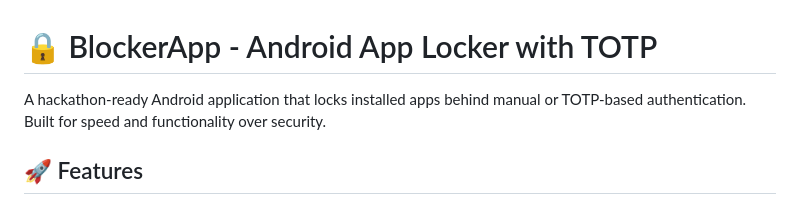
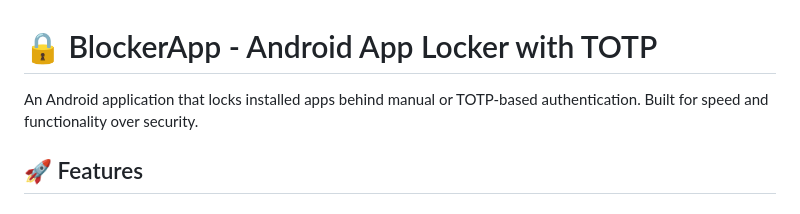
Before and after one commit to qwackedlebl/blockerapp, a Markdown page: README.md, the part around the change. Rendered like a GitHub page.

Commit message:
Refine README description of BlockerApp
Reword description for clarity and conciseness.

```diff
--- a/README.md
+++ b/README.md
@@ -1,6 +1,6 @@
 # 🔒 BlockerApp - Android App Locker with TOTP
 
-A hackathon-ready Android application that locks installed apps behind manual or TOTP-based authentication. Built for speed and functionality over security.
+An Android application that locks installed apps behind manual or TOTP-based authentication. Built for speed and functionality over security.
 
 ## 🚀 Features
 
```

## Your task
Go through the listing above and retype each line exactly, apart from the pictures.

## Result of the exercise
Before and after one commit to qwackedlebl/blockerapp, a Markdown page: README.md, the part around the change. Rendered like a GitHub page.

Commit message:
Refine README description of BlockerApp
Reword description for clarity and conciseness.

```diff
--- a/README.md
+++ b/README.md
@@ -1,6 +1,6 @@
 # 🔒 BlockerApp - Android App Locker with TOTP
 
-A hackathon-ready Android application that locks installed apps behind manual or TOTP-based authentication. Built for speed and functionality over security.
+An Android application that locks installed apps behind manual or TOTP-based authentication. Built for speed and functionality over security.
 
 ## 🚀 Features
 
```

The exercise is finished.